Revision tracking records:
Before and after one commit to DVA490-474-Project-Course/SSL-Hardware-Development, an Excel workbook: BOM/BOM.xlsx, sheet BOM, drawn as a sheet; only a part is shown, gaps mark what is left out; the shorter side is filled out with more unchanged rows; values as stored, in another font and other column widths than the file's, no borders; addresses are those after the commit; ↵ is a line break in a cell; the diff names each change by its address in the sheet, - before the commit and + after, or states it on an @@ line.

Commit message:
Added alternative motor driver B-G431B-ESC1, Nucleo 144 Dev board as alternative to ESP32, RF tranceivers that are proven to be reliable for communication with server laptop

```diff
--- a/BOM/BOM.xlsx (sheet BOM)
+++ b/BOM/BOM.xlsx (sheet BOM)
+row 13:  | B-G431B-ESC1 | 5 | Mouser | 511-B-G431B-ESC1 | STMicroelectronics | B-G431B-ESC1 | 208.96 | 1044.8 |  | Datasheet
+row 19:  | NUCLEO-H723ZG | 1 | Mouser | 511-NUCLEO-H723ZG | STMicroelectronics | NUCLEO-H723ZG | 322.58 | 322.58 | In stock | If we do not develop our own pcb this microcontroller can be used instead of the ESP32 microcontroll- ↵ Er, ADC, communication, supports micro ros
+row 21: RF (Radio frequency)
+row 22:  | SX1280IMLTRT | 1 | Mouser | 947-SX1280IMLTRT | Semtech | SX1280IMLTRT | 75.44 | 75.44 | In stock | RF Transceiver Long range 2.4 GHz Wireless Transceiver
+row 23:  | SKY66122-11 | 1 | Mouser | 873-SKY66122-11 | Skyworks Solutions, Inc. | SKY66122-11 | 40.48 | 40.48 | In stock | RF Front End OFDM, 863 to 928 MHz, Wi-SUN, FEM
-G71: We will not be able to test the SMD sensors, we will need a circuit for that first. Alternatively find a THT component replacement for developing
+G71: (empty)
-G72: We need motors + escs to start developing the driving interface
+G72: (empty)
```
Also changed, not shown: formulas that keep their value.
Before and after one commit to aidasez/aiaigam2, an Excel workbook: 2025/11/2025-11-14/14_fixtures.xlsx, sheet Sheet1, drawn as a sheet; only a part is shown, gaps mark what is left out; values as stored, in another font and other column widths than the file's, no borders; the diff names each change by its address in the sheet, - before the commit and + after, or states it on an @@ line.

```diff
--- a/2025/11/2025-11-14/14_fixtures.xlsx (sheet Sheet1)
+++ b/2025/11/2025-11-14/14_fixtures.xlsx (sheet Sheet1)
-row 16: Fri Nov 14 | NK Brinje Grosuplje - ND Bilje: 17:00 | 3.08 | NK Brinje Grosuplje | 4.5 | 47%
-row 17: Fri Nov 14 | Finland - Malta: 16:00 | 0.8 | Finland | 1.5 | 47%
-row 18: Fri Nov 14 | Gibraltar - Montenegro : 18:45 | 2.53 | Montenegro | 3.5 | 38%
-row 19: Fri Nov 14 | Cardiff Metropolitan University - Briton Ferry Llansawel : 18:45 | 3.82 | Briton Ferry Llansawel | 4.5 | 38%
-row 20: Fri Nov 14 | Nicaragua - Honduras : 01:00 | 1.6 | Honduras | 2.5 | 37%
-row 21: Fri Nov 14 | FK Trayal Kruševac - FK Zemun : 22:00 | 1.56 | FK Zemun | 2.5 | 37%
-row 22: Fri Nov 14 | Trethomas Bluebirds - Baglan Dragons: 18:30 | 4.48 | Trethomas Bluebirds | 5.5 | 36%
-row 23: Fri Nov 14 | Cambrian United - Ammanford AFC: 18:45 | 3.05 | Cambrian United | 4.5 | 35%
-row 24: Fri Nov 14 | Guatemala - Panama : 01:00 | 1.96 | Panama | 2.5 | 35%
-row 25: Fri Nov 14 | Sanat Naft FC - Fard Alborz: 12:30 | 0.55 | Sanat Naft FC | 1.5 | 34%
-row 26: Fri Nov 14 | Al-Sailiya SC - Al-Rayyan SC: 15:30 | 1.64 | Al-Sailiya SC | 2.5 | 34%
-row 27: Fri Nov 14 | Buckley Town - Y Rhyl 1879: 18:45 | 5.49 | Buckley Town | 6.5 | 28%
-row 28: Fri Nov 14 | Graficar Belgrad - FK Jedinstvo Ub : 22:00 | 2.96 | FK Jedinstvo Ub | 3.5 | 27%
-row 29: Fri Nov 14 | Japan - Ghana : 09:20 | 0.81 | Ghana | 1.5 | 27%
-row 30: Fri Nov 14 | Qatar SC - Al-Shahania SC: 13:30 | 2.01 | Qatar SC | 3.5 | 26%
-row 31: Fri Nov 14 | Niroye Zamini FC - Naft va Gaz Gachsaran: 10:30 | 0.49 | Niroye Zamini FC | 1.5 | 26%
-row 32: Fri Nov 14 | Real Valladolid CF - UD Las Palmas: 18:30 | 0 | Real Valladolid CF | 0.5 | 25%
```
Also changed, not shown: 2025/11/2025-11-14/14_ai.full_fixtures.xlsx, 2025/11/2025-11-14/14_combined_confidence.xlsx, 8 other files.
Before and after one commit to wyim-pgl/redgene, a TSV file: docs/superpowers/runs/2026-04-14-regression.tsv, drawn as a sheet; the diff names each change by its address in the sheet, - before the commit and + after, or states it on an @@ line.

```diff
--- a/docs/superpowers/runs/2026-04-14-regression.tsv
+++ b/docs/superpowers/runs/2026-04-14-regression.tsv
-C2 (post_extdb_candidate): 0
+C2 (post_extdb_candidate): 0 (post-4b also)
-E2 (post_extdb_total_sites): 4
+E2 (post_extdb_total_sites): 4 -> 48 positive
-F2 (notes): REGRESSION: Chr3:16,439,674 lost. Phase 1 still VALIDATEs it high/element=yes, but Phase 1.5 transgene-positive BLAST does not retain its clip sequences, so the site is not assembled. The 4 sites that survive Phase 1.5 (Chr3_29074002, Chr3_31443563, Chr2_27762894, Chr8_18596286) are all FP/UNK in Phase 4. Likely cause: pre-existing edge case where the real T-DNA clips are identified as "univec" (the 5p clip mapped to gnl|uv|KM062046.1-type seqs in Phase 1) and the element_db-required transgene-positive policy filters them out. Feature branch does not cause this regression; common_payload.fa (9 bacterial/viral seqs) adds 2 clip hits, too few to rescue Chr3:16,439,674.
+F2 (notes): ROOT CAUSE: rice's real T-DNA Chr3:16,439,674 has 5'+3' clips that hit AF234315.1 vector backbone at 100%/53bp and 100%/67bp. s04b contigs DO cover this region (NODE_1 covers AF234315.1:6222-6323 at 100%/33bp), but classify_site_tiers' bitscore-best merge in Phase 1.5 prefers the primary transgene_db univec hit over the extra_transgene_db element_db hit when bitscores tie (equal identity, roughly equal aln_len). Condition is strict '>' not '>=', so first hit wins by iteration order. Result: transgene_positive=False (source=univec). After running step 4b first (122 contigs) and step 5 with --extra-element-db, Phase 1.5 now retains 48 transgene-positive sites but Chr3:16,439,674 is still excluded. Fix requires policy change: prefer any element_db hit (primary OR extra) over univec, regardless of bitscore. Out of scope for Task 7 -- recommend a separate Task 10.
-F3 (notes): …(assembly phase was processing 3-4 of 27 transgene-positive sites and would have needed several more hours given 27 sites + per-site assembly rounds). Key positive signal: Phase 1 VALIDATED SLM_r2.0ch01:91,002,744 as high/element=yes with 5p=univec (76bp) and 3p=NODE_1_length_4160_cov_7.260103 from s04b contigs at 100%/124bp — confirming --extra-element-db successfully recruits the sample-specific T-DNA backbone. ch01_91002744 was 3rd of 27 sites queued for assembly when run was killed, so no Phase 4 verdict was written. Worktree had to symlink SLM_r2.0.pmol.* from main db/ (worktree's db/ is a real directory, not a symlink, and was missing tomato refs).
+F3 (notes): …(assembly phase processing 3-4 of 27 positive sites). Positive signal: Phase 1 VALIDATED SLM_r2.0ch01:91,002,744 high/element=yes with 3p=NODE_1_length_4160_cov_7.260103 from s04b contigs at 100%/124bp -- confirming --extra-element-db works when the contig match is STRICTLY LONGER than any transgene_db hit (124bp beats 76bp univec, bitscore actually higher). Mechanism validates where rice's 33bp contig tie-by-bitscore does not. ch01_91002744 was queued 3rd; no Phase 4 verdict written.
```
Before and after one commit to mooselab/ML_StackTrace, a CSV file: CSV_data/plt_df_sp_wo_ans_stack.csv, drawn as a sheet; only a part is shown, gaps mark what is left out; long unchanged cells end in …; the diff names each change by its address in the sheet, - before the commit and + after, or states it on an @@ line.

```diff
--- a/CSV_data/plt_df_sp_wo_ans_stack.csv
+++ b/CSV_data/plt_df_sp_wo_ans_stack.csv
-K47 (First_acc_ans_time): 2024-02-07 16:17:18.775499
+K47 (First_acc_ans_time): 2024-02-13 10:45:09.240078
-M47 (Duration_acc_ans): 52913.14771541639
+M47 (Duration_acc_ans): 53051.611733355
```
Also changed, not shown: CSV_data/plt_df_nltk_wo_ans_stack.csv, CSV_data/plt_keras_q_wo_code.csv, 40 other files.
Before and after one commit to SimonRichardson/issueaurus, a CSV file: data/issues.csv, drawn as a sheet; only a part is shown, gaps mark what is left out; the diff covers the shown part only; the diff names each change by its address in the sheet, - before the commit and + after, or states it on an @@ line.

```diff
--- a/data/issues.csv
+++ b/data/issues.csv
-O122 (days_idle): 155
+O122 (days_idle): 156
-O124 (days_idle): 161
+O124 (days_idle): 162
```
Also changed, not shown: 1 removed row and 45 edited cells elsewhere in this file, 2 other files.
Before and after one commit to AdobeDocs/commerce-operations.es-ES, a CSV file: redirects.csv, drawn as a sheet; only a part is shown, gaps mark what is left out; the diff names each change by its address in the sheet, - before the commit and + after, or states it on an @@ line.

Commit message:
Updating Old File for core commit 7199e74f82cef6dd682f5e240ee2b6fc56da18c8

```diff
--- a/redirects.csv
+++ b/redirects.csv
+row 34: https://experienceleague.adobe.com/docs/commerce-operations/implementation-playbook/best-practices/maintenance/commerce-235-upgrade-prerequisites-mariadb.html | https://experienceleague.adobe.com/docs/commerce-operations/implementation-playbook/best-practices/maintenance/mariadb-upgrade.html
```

### WHAT TO WORK ON
Return each line in the records that holds the string "redirects".

### RESPONSE BELOW
Before and after one commit to AdobeDocs/commerce-operations.es-ES, a CSV file: redirects.csv, drawn as a sheet; only a part is shown, gaps mark what is left out; the diff names each change by its address in the sheet, - before the commit and + after, or states it on an @@ line.
--- a/redirects.csv
+++ b/redirects.csv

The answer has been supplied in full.